It’s been three years since David Cage, the divisive developer/writer behind Heavy Rain and Beyond: Two Souls, introduced the world to Kara, an android who, over the course of a seven-minute short film, develops emotions and escapes from her factory. At the time, Kara’s story was nothing more than a demonstration to showcase Quantic Dream’s powerful new creepy-face technology, but today, Cage took the stage at Sony’s Paris Games Week keynote to announce a new PlayStation 4 game that depicts what happens after she busts out of that facility and stumbles into a dystopian city by the name of Detroit. Detroit also happens to be the game’s title. No release date information was announced.

According to Cage, Quantic Dreams settled on Detroit because it has a meaningful connection with Kara’s story and is a city with “a history and a future,” by which he means: “That’s where they made cars, so in our game, it’s where they’ll make robots. Get it?” But much like the near-future Detroit of Deus Ex: Human Revolution, which was thrown into violent turmoil after the collision of humanity and robotic technology, the near-future Detroit of Detroit is not the most hospitable place for these androids. The announcement trailer shows them being corralled into tight quarters at the back of commuter trains, used almost exclusively for labor, and targeted by fleshy protestors who are angry about losing their jobs to a robotic workforce.

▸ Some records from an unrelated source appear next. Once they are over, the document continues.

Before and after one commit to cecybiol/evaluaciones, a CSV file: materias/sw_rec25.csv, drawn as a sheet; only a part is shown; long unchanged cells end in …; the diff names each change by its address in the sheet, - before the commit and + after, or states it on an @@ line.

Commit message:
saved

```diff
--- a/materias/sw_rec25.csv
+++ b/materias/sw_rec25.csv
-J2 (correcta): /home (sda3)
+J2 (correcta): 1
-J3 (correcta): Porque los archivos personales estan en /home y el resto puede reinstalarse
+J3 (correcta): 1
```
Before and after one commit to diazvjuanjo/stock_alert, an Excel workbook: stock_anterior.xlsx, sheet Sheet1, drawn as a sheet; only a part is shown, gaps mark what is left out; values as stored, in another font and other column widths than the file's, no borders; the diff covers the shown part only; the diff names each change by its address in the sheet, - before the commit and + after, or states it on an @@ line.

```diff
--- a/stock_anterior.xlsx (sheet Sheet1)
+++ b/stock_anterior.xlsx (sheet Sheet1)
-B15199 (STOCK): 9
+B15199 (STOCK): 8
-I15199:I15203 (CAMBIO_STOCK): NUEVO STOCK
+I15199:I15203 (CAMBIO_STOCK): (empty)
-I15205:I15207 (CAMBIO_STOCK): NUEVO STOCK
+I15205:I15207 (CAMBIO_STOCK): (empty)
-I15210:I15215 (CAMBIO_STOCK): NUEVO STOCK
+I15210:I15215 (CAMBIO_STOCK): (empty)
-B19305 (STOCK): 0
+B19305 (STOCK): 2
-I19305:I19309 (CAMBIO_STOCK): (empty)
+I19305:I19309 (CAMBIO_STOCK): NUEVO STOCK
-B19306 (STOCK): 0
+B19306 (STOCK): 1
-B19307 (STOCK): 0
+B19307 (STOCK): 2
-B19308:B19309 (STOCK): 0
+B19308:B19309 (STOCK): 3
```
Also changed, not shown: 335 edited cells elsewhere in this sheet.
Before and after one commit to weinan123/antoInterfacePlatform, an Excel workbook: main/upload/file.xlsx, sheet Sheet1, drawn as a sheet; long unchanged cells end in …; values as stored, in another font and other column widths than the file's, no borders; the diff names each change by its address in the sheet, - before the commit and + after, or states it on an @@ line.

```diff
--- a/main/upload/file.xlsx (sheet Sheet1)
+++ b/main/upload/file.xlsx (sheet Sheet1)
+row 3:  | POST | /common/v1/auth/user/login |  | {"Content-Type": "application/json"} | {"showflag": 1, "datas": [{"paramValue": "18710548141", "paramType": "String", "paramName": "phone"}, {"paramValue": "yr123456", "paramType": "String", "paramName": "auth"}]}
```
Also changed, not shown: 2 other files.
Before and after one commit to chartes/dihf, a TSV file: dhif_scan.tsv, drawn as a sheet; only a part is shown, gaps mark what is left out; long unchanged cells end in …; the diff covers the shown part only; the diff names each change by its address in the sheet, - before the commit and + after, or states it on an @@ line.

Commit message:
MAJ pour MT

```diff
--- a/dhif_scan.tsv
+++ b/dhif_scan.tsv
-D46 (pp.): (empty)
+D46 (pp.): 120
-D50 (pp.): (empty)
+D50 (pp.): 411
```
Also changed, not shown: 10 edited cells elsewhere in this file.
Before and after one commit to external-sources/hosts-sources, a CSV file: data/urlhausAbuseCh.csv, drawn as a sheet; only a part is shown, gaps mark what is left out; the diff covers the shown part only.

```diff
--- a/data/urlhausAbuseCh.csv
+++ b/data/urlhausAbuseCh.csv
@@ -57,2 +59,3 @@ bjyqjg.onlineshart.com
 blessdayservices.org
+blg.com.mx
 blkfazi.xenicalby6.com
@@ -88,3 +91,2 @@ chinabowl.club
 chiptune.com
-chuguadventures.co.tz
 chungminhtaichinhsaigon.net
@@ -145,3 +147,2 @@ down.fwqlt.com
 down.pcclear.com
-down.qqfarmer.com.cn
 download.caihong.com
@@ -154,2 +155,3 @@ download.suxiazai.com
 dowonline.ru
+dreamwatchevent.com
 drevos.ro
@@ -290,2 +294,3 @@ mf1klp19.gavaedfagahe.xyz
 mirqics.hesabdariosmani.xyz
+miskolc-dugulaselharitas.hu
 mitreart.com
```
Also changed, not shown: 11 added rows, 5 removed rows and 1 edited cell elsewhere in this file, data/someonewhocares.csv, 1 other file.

Kara enters this world of ham-handed symbolism to see her peers treated as little more than fancy roombas, and the trailer implies that the game will tell the story of what she decides to do with her newfound freedom and sentience when confronted with this reality. “We didn’t want to do another story on AI (there are already so many great ones),” Cage wrote on the PlayStation Blog, “we wanted to talk about what it means to be human and what it would be like to be in the shoes of an android discovering our world and their own emotions.” Yep, nobody’s devoted great stories to those ideas before.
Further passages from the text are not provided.